Chichicapan Zapotec is a Zapotec language spoken by about 3,000 people in and around the town of San Baltazar Chichicapan in the Mexican state of Oaxaca.
Smith-Stark, Thomas. 2002. Las clases verbales del zapoteco de Chichicapan. Proceedings of the VI Encuentro Internacional de Lingüística en el Noroeste, pp. 165-212. Hermosillo: Editorial UniSon.
An inflected form of a given verb often either carries a prefix or is a bare stem with a mutated onset. It is not altogether straightforward where a given prefix ends and the stem begins, so segmentation is not an easy task for Zapotecan languages. Here we will follow the analysis provided by the source materials.
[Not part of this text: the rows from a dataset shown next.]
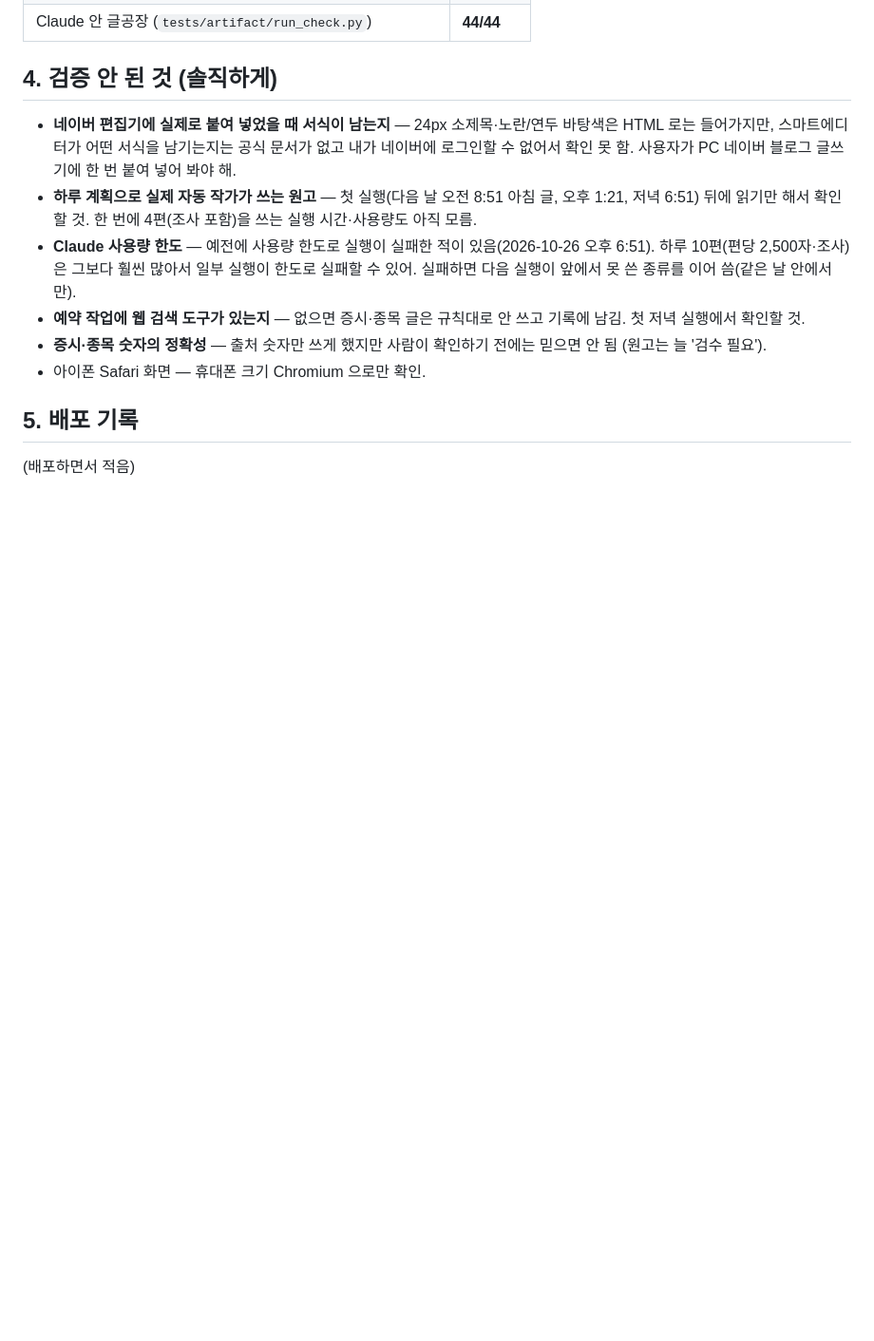
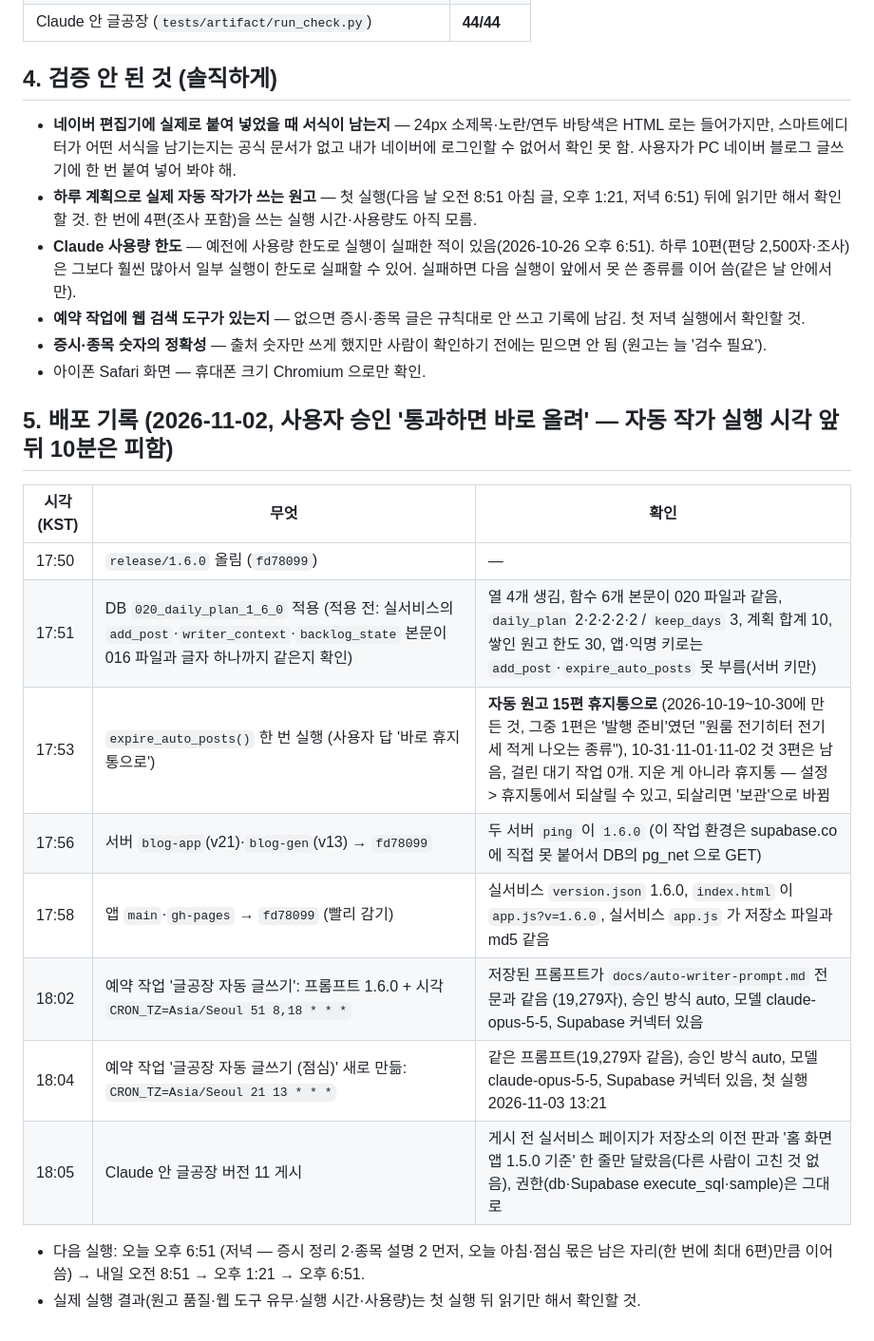
Before and after one commit to sanghwa771004/blog-factory, a Markdown page: docs/REPORT-1.6.0.md, the part around the change. Shown at 95% size. Rendered like a GitHub page; blank space fills up the shorter version.

Commit message:
글공장 1.6.0: 배포 기록 — DB 020·자동 원고 15편 휴지통·서버 blog-app v21/blog-gen v13·앱 main·gh-pages fd78099·예약 작업 두 개(8:51·18:51 + 13:21, 프롬프트 19,279자 같음)·Claude 안 글공장 11
Co-Authored-By: Claude Opus 5.5 <noreply@anthropic.com>
Claude-Session: https://claude.ai/code/session_01DcXJGH1jCKEViNQd5wfzk7

```diff
--- a/docs/REPORT-1.6.0.md
+++ b/docs/REPORT-1.6.0.md
@@ -46,5 +46,17 @@
 - **증시·종목 숫자의 정확성** — 출처 숫자만 쓰게 했지만 사람이 확인하기 전에는 믿으면 안 됨 (원고는 늘 '검수 필요').
 - 아이폰 Safari 화면 — 휴대폰 크기 Chromium 으로만 확인.
 
-## 5. 배포 기록
-(배포하면서 적음)
+## 5. 배포 기록 (2026-11-02, 사용자 승인 '통과하면 바로 올려' — 자동 작가 실행 시각 앞뒤 10분은 피함)
+| 시각 (KST) | 무엇 | 확인 |
+|---|---|---|
+| 17:50 | `release/1.6.0` 올림 (`fd78099`) | — |
+| 17:51 | DB `020_daily_plan_1_6_0` 적용 (적용 전: 실서비스의 `add_post`·`writer_context`·`backlog_state` 본문이 016 파일과 글자 하나까지 같은지 확인) | 열 4개 생김, 함수 6개 본문이 020 파일과 같음, `daily_plan` 2·2·2·2·2 / `keep_days` 3, 계획 합계 10, 쌓인 원고 한도 30, 앱·익명 키로는 `add_post`·`expire_auto_posts` 못 부름(서버 키만) |
+| 17:53 | `expire_auto_posts()` 한 번 실행 (사용자 답 '바로 휴지통으로') | **자동 원고 15편 휴지통으로** (2026-10-19~10-30에 만든 것, 그중 1편은 '발행 준비'였던 "원룸 전기히터 전기세 적게 나오는 종류"), 10-31·11-01·11-02 것 3편은 남음, 걸린 대기 작업 0개. 지운 게 아니라 휴지통 — 설정 > 휴지통에서 되살릴 수 있고, 되살리면 '보관'으로 바뀜 |
+| 17:56 | 서버 `blog-app`(v21)·`blog-gen`(v13) → `fd78099` | 두 서버 `ping` 이 `1.6.0` (이 작업 환경은 supabase.co 에 직접 못 붙어서 DB의 pg_net 으로 GET) |
+| 17:58 | 앱 `main`·`gh-pages` → `fd78099` (빨리 감기) | 실서비스 `version.json` 1.6.0, `index.html` 이 `app.js?v=1.6.0`, 실서비스 `app.js` 가 저장소 파일과 md5 같음 |
+| 18:02 | 예약 작업 '글공장 자동 글쓰기': 프롬프트 1.6.0 + 시각 `CRON_TZ=Asia/Seoul 51 8,18 * * *` | 저장된 프롬프트가 `docs/auto-writer-prompt.md` 전문과 같음 (19,279자), 승인 방식 auto, 모델 claude-opus-5-5, Supabase 커넥터 있음 |
+| 18:04 | 예약 작업 '글공장 자동 글쓰기 (점심)' 새로 만듦: `CRON_TZ=Asia/Seoul 21 13 * * *` | 같은 프롬프트(19,279자 같음), 승인 방식 auto, 모델 claude-opus-5-5, Supabase 커넥터 있음, 첫 실행 2026-11-03 13:21 |
+| 18:05 | Claude 안 글공장 버전 11 게시 | 게시 전 실서비스 페이지가 저장소의 이전 판과 '홈 화면 앱 1.5.0 기준' 한 줄만 달랐음(다른 사람이 고친 것 없음), 권한(db·Supabase execute_sql·sample)은 그대로 |
+
+- 다음 실행: 오늘 오후 6:51 (저녁 — 증시 정리 2·종목 설명 2 먼저, 오늘 아침·점심 몫은 남은 자리(한 번에 최대 6편)만큼 이어 씀) → 내일 오전 8:51 → 오후 1:21 → 오후 6:51.
+- 실제 실행 결과(원고 품질·웹 도구 유무·실행 시간·사용량)는 첫 실행 뒤 읽기만 해서 확인할 것.
```
Also changed, not shown: docs/auto-writer-prompt.md (+1 -1 lines).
A stem may bear derivational prefixes, all of them unproductive nowadays. Many transitive verbs (and some agentive intransitives) bear one or more old causative prefixes organized into types in the database as an indication of the internal structure of the stem. Some intransitive verbs carry what is known as a ‘versive’ prefix, which vaguely indicates an action that has happened again.
|Type 6||–u+sa+g+uˀun||‘make cry’|
|Type 7||–u+s+u+zuˀu=zhibi||‘put sth. in a standing position’|
Old derivational morphology has left behind many pairs of verbs which contrast in valence. When possible, such pairs have been identified in the database.
The phonological onset of a given stem has consequences for the phonological realisation of its inflection. All causative and versive verbs are vowel initial. The database indicates whether a verb is vowel or consonant initial.
Verbs inflect in Zapotec for various aspect-mood categories, but the paradigm of a verb can be determined by just three principal parts. This is exemplified by the verb –gooˀba (tr) ‘suck’.
Verbs in Chichicapan Zapotec fall into various classes depending on the aspect-mood prefixes they select and on whether they require a mutated stem for one (or two) of the aspect-moods. There are also tone changes targeting the first syllable of the stem when the prefix is phonologically reduced.
|A–Causative||r-||g-||HIGH||b-u+ > ba-|
Class A has four subclasses. In subclasses A–/iX/, A–/uX/ and A–Causative, the prefix gí- of the POT is seen by the source as dropping its vocalic nucleus in contact with the vocalic onset of the stem, but retaining its HIGH tone by adding it to the one of the stem, surfacing in most cases as a DESCENDING tone.
For the CPL, subclass A–Causative has the marker ba-. This is understood in the source as stemming from bi- plus the causative prefix u+, but in reality there is no phonological explanation as to why this substitution happens, since the outcome should instead be bwi- and not ba-. As causative prefixes are no longer meaning-bearing units for the speaker, in our opinion subclass A–Causative should be seen as an independent class in its own right (e.g. at least one member of the A–/uX/ class has migrated into the A-Causative class).
Classes C and D have a stem change in the POT, which is understood as originating from the fortification (FORT) of the initial consonant of the stem in contact with g-. Fortification may have originated as a genuine phonological process in historical times, but nowadays it should be seen as morphological and thus information pertaining to this change has been given in the database.
A similar stem change happens to verbs of class D in the CPL. The phenomenon is characterized as palatalization (PAL) for convenience, but in reality it involves stem suppletion and therefore information pertaining to this change has also been given in the database.
Vowel initial stems of Class B verbs are indistinguishable from those of Class C, hence the notation B/C. For such verbs, the vowel of the stem (commonly /a/) is dropped in contact with the CPL prefix gu-.